This becomes important as many of the
rquery commands capture column names from un-executed code. So knowing if something is treated as a symbol/name (which will be translated to a
data.frame column name or a database column name) or a character/string (which will be translated to a constant) is important.
Continue reading rquery Substitution
Roz King just wrote an interesting article on binning data (a common data analytics step) in a database. They compare a case-based approach (where the bin divisions are stuffed into code) with a join based approach. They share code and timings.
Best of all:
rquery gets some attention and turns out to be the dominant solution at all scales measured.
Here is an example timing (lower times better):
So please check the article out.
We’ve been getting some good uptake on our piping in
R article announcement.
The article is necessarily a bit technical. But one of its key points comes from the observation that piping into names is a special opportunity to give general objects the following personality quiz: “If you were an
R function, what function would you be?”
Continue reading “If You Were an R Function, What Function Would You Be?”
We forgot to say: R Journal Volume 10/2, December 2018 is out!
A huge thanks to the editors who work very hard to make this possible.
And big “thank you” to the editors, referees, and journal for helping improve, and for including our note on pipes in
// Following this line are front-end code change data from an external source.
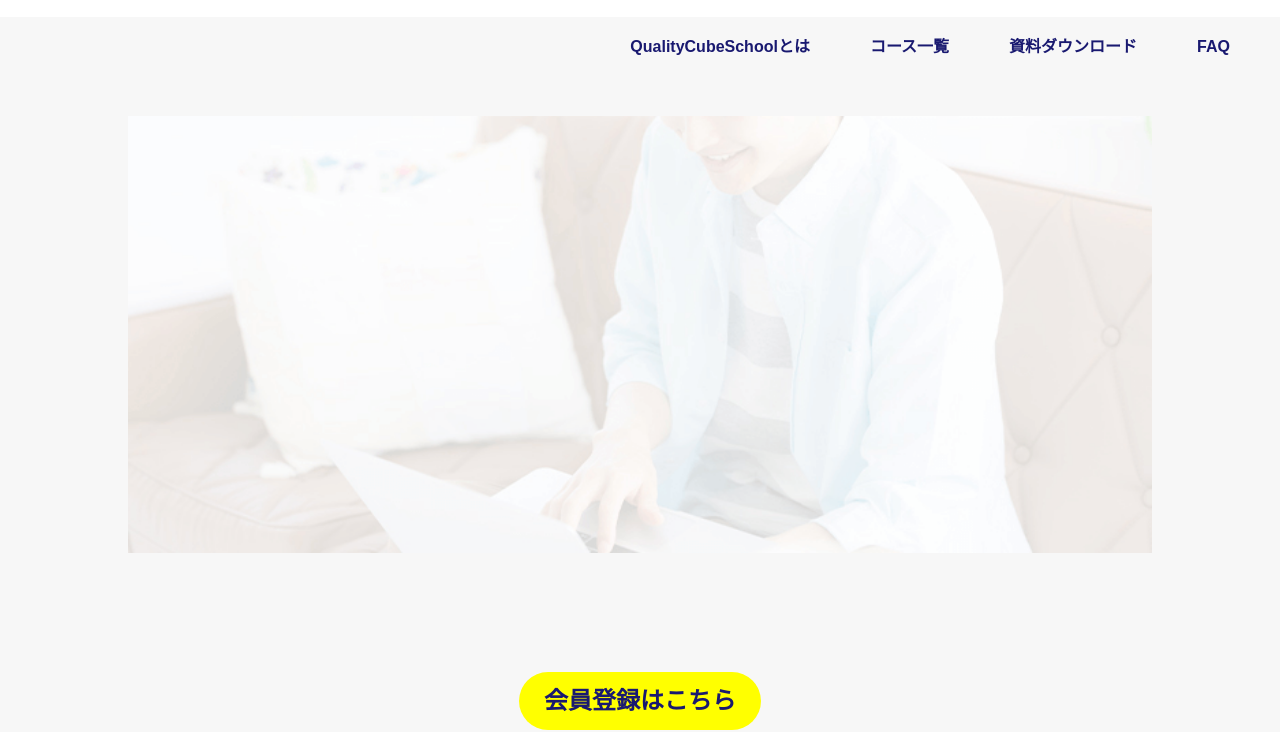
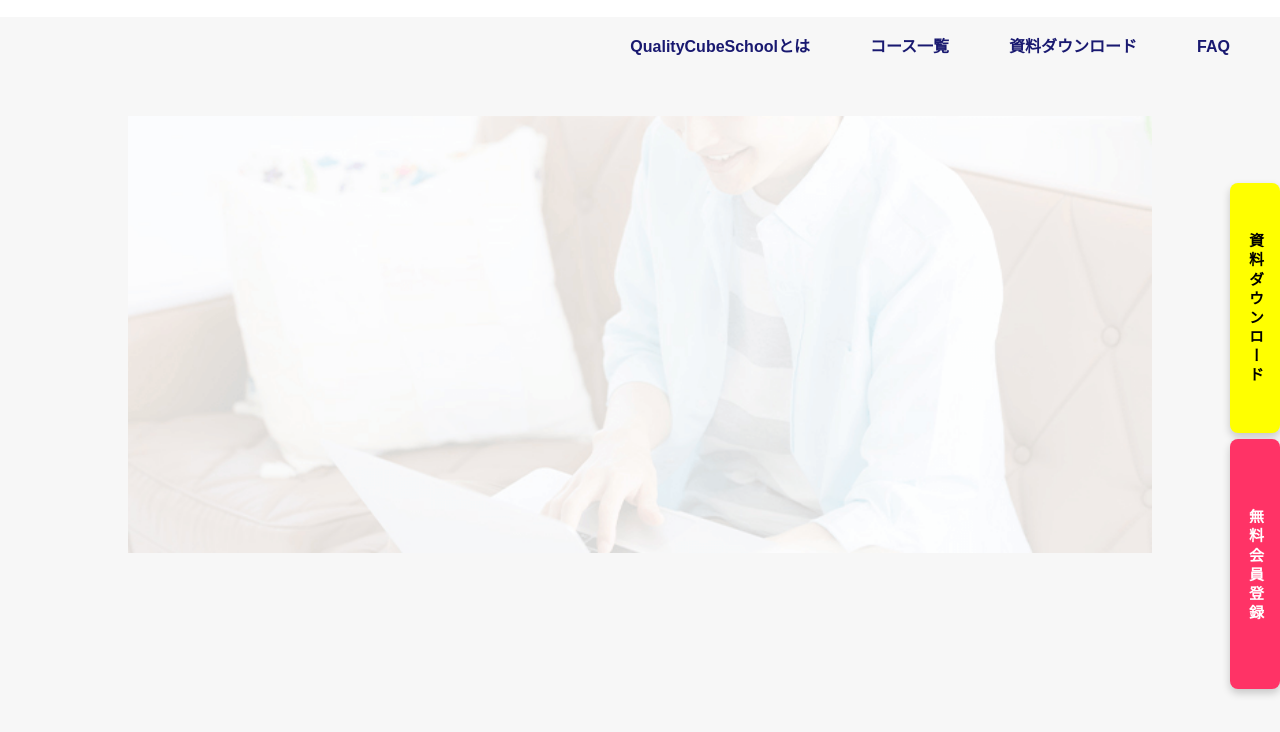
Before and after one commit to renaikeuchi/QualityCubeSchool, a plain HTML site: page index.html in a window 1280 px wide. Shown: the part 76-808 px from the top of the page. Drawn offline with Linux system fonts and the light colour scheme.

Commit message:
Resolve merge conflicts

```diff
--- a/index.html
+++ b/index.html
@@ -41,6 +41,10 @@
   <div class="members-button-container">
     <a href="#" class="members-create"><h1>会員登録はこちら</h1></a>
   </div>
+
+    <!-- フローティングアクションボタン -->
+    <a href="Material-download.html" class="fab">資 料 ダ ウ ン ロ ー ド</a>
+    <a href="#" class="fab2">無 料 会 員 登 録</a>
 
     <!-- ニュース -->
     <section class="carousel">
@@ -126,7 +130,7 @@
             <li><a href="#" class=" link privacy">プライバシーポリシー</a></li>
             <li><a href="#" class="link law">特定商取引に関する法律に基づく表記</a></li>
             <li><a href="#" class="link conditions">利用規約</a></li>
-            <li><a href="#" class=" link company">運営会社</a></li>
+            <li><a href="https://qualitycube.jp/" class=" link company">運営会社</a></li>
           </ul>
         </div>
 
--- a/style.css
+++ b/style.css
@@ -200,6 +200,62 @@ nav ul li a {
   text-align: center;
   padding: 350px 10%;
   background-repeat: no-repeat;
+}
+
+/* フローティングアクションボタン */
+.fab {
+  font-weight: bold;
+  position: fixed; /* 固定位置 */
+  right: 0px; /* 右端に配置 */
+  top: 48%; /* 垂直中央 */
+  transform: translateY(-50%); /* ボタンを完全に中央に */
+  width: 50px; /* 横幅 */
+  height: 250px; /* 縦幅 */
+  background-color: #ffff00; /* 背景色 */
+  color: #000; /* テキスト色 */
+  display: flex;
+  justify-content: center;
+  align-items: center;
+  font-size: 15px;
+  border-radius: 8px;
+  box-shadow: 0 4px 8px rgba(0, 0, 0, 0.2); /* シャドウ効果 */
+  text-decoration: none; /* アンダーラインを消す */
+  transition: background-color 0.3s ease;
+  writing-mode: vertical-rl; /* テキストを縦書き */
+  z-index: 9999; /* 他の要素より前面に表示 */
+}
+
+/* ホバー時の効果 */
+.fab:hover {
+  background-color: #2980b9; /* ホバー時の色 */
+}
+
+/* もう1つのフローティングアクションボタン */
+.fab2 {
+  font-weight: bold;
+  position: fixed; /* 固定位置 */
+  right: 0px; /* 右端に配置 */
+  top: 80%; /* 垂直中央 */
+  transform: translateY(-50%); /* ボタンを完全に中央に */
+  width: 50px; /* 横幅 */
+  height: 250px; /* 縦幅 */
+  background-color: #ff3366; /* 背景色 */
+  color: #fff; /* テキスト色 */
+  display: flex;
+  justify-content: center;
+  align-items: center;
+  font-size: 15px;
+  border-radius: 8px;
+  box-shadow: 0 4px 8px rgba(0, 0, 0, 0.2); /* シャドウ効果 */
+  text-decoration: none; /* アンダーラインを消す */
+  transition: background-color 0.3s ease;
+  writing-mode: vertical-rl; /* テキストを縦書き */
+  z-index: 9999; /* 他の要素より前面に表示 */
+}
+
+/* ホバー時の効果 */
+.fab2:hover {
+  background-color: #2980b9; /* ホバー時の色 */
 }
 
 
@@ -1970,7 +2026,7 @@ button.start-dx-btn:hover {
   flex-direction: column; /* ボタンを縦に並べる */
   align-items: center; /* 中央揃え */
   gap: 20px; /* ボタン間の間隔 */
-  margin-top: -10%; */
+  margin-top: 0%; */
 }
 
 .members-create {
```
Recently ran into something interesting in the
R macros/quasi-quotation/substitution/syntax front:
Romain François: “.@_lionelhenry reveals planned double curly syntax At #satRdayParis as a possible replacement, addition to !! and enquo()”
!! is no longer the last word in substitution (it certainly wasn’t the first).
Continue reading More on Macros in R
To make getting started with
rquery (an advanced query generator for
R) easier we have re-worked the package
README for various data-sources (including
Continue reading Getting Started With rquery
Recently Hadley Wickham prescribed pronouncing the
magrittr pipe as “then” and using right-assignment as follows:
I am not sure if it is a good or bad idea. But let’s play with it a bit, and perhaps readers can submit their experience and opinions in the comments section.
Continue reading Playing With Pipe Notations
R users have been enjoying the benefits of
SQL query generators for quite some time, most notably using the
dbplyr package. I would like to talk about some features of our own
rquery query generator, concentrating on derived result re-use.
Continue reading Query Generation in R
Manning has a new discount code and a free excerpt of our book Practical Data Science with R, 2nd Edition: here.
This section is elementary, but things really pick up speed as later on (also available in a paid preview).
R package and training materials we emphasize the record-oriented thinking and how to design a transform control table. We now have an additional exciting new feature: control table keys.
The user can now control which columns of a
cdata control table are the keys, including now using composite keys (that is keys that are spread across more than one column). This is easiest to demonstrate with an example.
Continue reading cdata Control Table Keys